We arrived in Lhasa six weeks after setting out from Yecheng. Never knowing what each day would bring, we spent our time waiting and wandering, and became skilled at both routines. I guess that’s why they call it “adventure travel.”

Photo by Luke Laeser


Kelly Sjölander was a sometime climbing partner of Fowler’s on the sandstone bluffs of the Paradox Valley, in western Colorado, from 1998 to 2000. They also shared climbs together in the Pacific Northwest after that time. Here, she shares her memories of Fowler from a speech that was to be delivered at a January 21 memorial service for both Fowler and Boskoff, held in Seattle, Washington.

Dreams of 16Z

By Kelly Sjölander

Back in the late 1980s, and very shortly after my introduction to climbing, I saw a television program about a group of people climbing El Cap. Their leader was Charlie Fowler, and immediately I was in awe: of him, of climbing, of the West. My hometown of Baltimore was not exactly a climbing hub. Climbing and other outdoor pursuits were rather obscure in those circles, and big-name climbers were even more so. Charlie was the first “celebrity” climber to whom I was exposed, and I watched the video tape I made that day over and over.

Ten years later, I had the honor and the privilege of meeting Charlie in person. By then I was living in Telluride and pursuing dreams that he unknowingly played a hand in inspiring. We met at a book signing and became friends – not because of who I was, for among the elite climbing community I am no one, but because of his most sincere passion for climbing and exploration and because of his willingness to share that passion with anyone who was interested.

As proof of the purity of his passion was Charlie’s unlimited enthusiasm for climbing anything, no matter the quality, and for exploring the unknown, no matter how remote or how near. For those of you who have climbed at Naturita or 16Z (two areas in Colorado that Charlie developed) you know what I mean. Let’s face it – these areas are far from high-quality climbing areas! But that did not deter Charlie or dampen his excitement for these places. He exuded as much joy telling you about places like this, in his back yard, as he did telling you about exploring remote parts of places like Bhutan. And he would round up anyone he could find for a weekend of climbing his new routes.
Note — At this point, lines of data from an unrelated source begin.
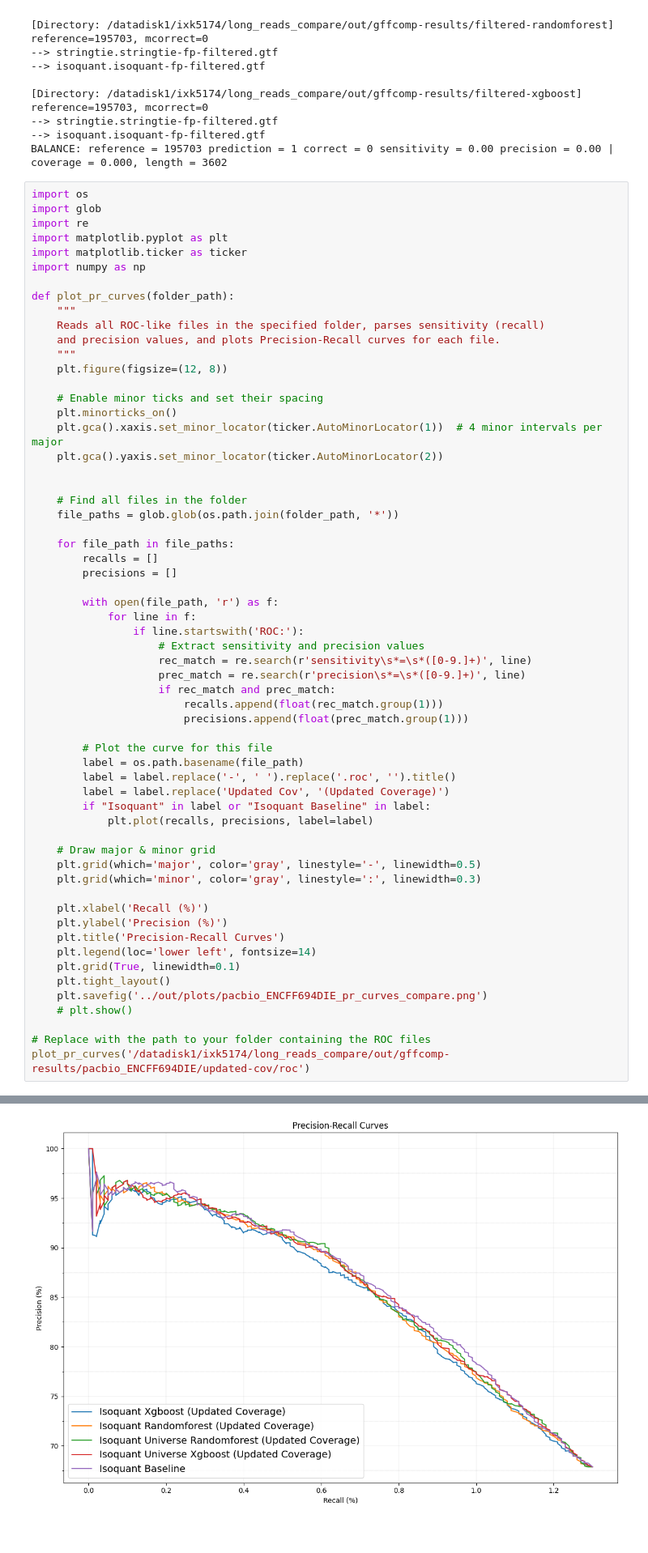
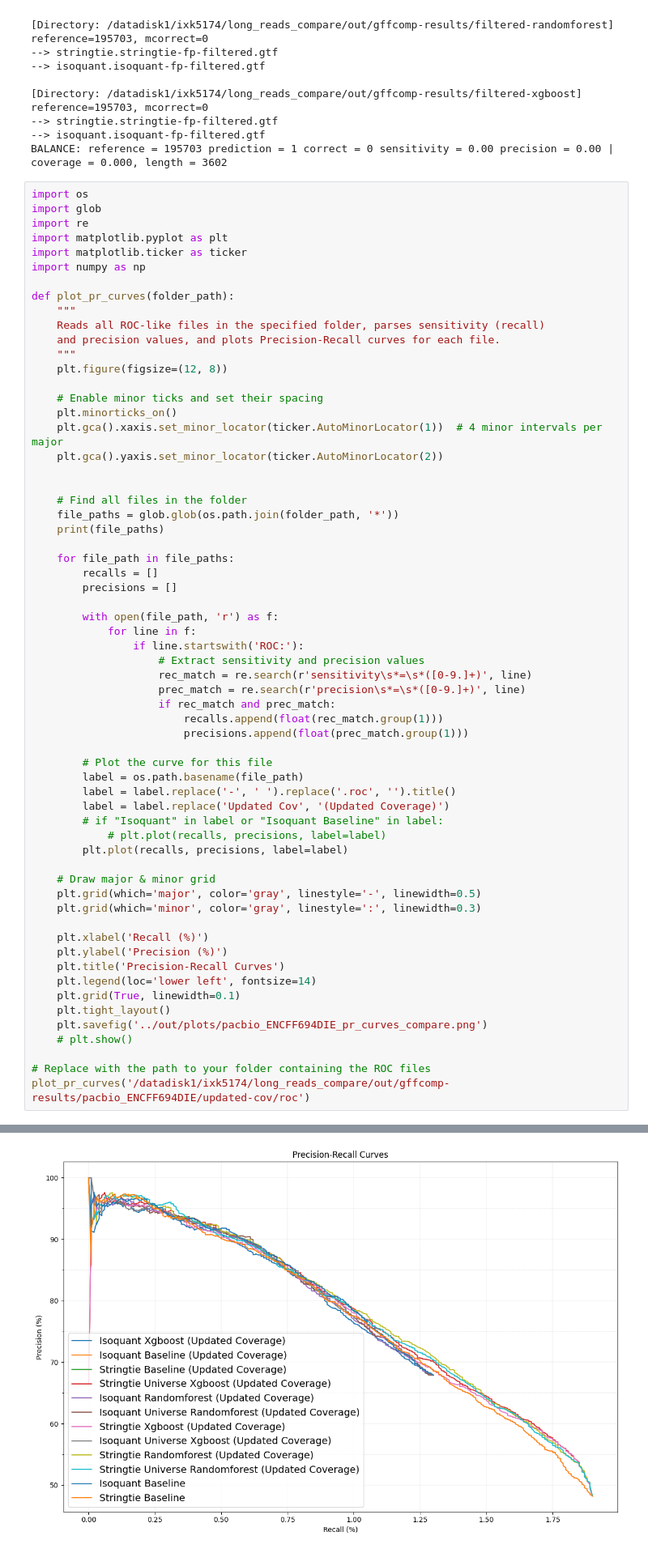
Before and after one commit to Shao-Group/Telos, a Jupyter notebook: src/data-analysis.ipynb, the cells around one changed output, grey strips where cells are left out. Shown: that part at 81% size. Drawn from its saved outputs; the diff is of its cells as text.

```diff
--- a/src/data-analysis.ipynb
+++ b/src/data-analysis.ipynb
@@ -363,6 +374,7 @@ def plot_pr_curves(folder_path):
 
     # Find all files in the folder
     file_paths = glob.glob(os.path.join(folder_path, '*'))
+    print(file_paths)
 
     for file_path in file_paths:
         recalls = []
@@ -382,8 +394,9 @@ def plot_pr_curves(folder_path):
         label = os.path.basename(file_path)
         label = label.replace('-', ' ').replace('.roc', '').title()
         label = label.replace('Updated Cov', '(Updated Coverage)')
-        if "Isoquant" in label or "Isoquant Baseline" in label:
-            plt.plot(recalls, precisions, label=label)
+        # if "Isoquant" in label or "Isoquant Baseline" in label:
+            # plt.plot(recalls, precisions, label=label)
+        plt.plot(recalls, precisions, label=label)
 
     # Draw major & minor grid
     plt.grid(which='major', color='gray', linestyle='-', linewidth=0.5)
@@ -404 +418 @@ plot_pr_curves('/datadisk1/ixk5174/long_reads_compare/out/gffcomp-results/pacbio
-[figure, old version]
+[figure, new version]
```
Also changed, not shown: parts of 4 cells of this notebook, 10 other files.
Nor did his enthusiasm or interest in your excitement for climbing waiver or change depending on your level of experience or number of mountaineering accomplishments – or in my case lack thereof. He was a kind soul and very giving in a sport where selfishness and ego seem to prevail more and more. As long as you were excited to go climbing he was excited to go with you.

And if you hung around with him long enough, you were certain to have an adventure of epic proportions. Whether it was arriving at the top of one of his sandy and crumbly Naturita routes scared out of your mind only to find that he’d failed to place any anchor bolts at the top of his so called “sport” climbs — or whether you were crisscrossing the canyon country of southwest Colorado on a dark Friday night looking for this place he called 16Z only to find yourself crossing paths with three escaped murders who you later found out triggered the largest manhunt in Colorado history – climbing with Charlie was always exciting to say the least!

The time I spent with both Chris and Charlie was way too short and not nearly enough. But I will always cherish it and I feel so fortunate to have known them both.

Film: How Matt Cornell Free Soloed One of America’s Classic Hard Mixed Routes

"The Nutcracker" explores the mental challenges of solo climbing and the tactics Cornell used to help him send the route.